▸ Aim of the exercise
Read the records below and copy each line that contains "title".

▸ Exercise materials
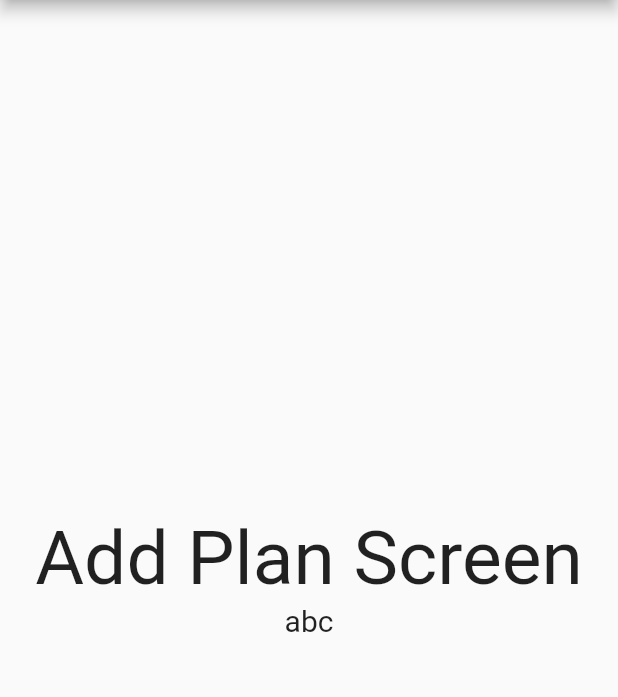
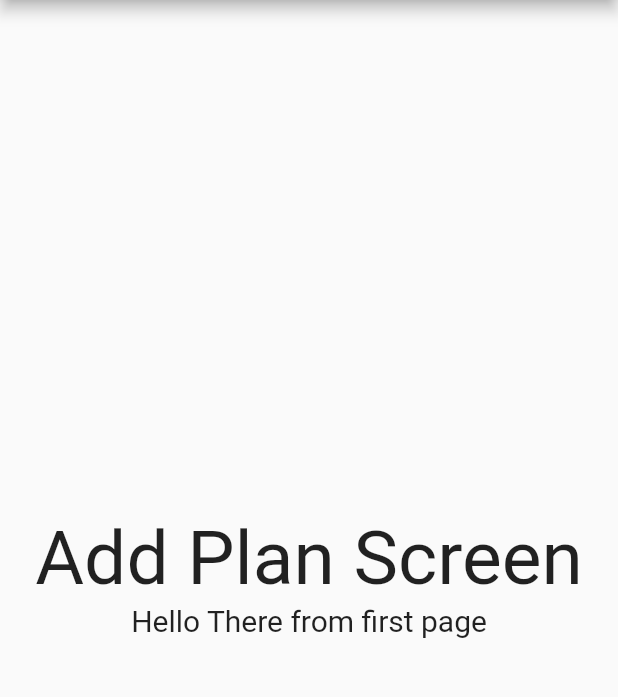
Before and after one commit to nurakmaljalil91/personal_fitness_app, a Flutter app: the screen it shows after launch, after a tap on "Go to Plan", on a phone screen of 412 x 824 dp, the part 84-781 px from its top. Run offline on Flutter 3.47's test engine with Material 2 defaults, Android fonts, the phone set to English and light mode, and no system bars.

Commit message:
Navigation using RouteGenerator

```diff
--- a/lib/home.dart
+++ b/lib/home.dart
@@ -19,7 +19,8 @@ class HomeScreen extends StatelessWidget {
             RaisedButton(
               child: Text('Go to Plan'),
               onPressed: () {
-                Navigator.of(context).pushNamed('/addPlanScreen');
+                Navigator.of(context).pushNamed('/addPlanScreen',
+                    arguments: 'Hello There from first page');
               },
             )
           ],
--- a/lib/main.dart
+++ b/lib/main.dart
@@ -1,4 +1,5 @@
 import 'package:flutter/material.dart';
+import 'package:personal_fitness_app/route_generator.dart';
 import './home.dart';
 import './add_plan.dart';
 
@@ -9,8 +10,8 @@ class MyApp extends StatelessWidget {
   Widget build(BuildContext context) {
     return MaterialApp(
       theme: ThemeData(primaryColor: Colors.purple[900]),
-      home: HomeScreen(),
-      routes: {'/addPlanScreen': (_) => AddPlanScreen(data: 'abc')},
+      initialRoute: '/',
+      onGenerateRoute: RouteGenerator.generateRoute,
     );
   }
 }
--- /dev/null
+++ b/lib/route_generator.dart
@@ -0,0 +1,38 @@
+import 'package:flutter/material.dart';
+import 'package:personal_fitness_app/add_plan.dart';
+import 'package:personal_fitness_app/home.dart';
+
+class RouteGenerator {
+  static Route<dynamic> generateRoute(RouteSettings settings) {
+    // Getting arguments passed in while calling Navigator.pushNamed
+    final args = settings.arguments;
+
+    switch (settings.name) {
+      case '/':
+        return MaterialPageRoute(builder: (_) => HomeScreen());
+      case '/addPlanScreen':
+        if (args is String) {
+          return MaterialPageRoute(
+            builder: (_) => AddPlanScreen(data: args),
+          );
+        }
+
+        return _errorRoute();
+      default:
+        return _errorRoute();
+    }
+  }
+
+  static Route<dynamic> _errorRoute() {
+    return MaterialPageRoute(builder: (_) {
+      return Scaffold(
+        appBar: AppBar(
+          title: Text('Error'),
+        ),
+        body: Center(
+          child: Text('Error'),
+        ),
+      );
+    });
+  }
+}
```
---
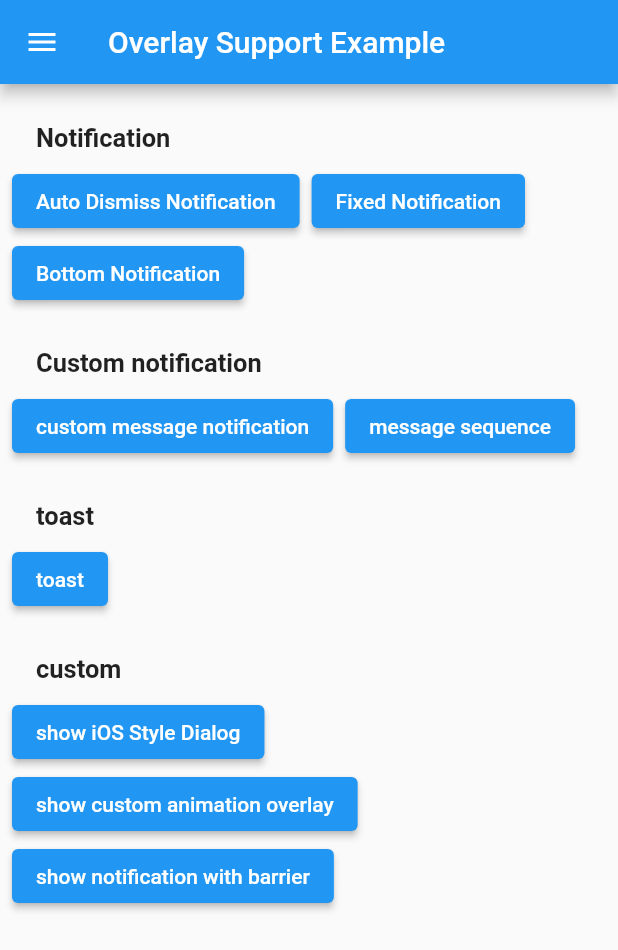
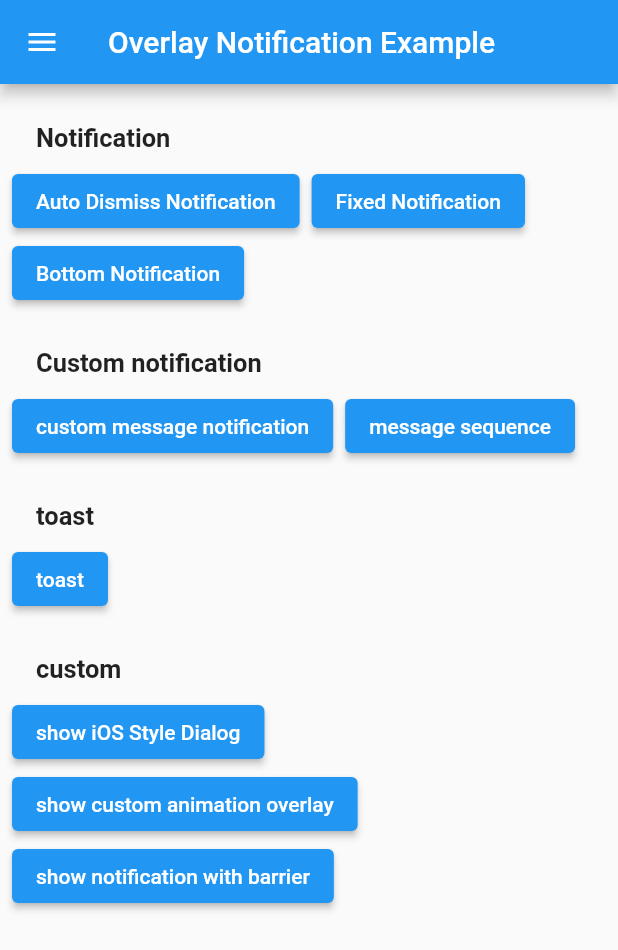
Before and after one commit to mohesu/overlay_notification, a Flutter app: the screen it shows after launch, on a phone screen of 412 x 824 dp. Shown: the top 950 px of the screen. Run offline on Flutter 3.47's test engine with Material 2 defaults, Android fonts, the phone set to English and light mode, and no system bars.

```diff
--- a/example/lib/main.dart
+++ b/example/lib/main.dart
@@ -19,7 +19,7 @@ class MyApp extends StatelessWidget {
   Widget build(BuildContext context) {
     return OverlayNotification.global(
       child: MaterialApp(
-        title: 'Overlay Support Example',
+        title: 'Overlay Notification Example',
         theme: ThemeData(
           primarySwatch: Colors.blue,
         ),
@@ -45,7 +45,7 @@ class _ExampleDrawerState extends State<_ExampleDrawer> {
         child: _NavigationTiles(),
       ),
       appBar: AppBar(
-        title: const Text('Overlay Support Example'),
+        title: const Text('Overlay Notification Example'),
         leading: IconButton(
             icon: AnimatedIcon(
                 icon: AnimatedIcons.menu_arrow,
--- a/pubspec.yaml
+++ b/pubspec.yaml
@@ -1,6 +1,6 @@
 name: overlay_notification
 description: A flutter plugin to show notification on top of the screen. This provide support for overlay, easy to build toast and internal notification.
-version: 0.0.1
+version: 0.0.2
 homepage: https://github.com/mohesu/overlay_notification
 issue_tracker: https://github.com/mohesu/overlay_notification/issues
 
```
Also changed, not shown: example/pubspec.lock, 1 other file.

▸ Exercise output
+          title: Text('Error'),
-        title: 'Overlay Support Example',
+        title: 'Overlay Notification Example',
-        title: const Text('Overlay Support Example'),
+        title: const Text('Overlay Notification Example'),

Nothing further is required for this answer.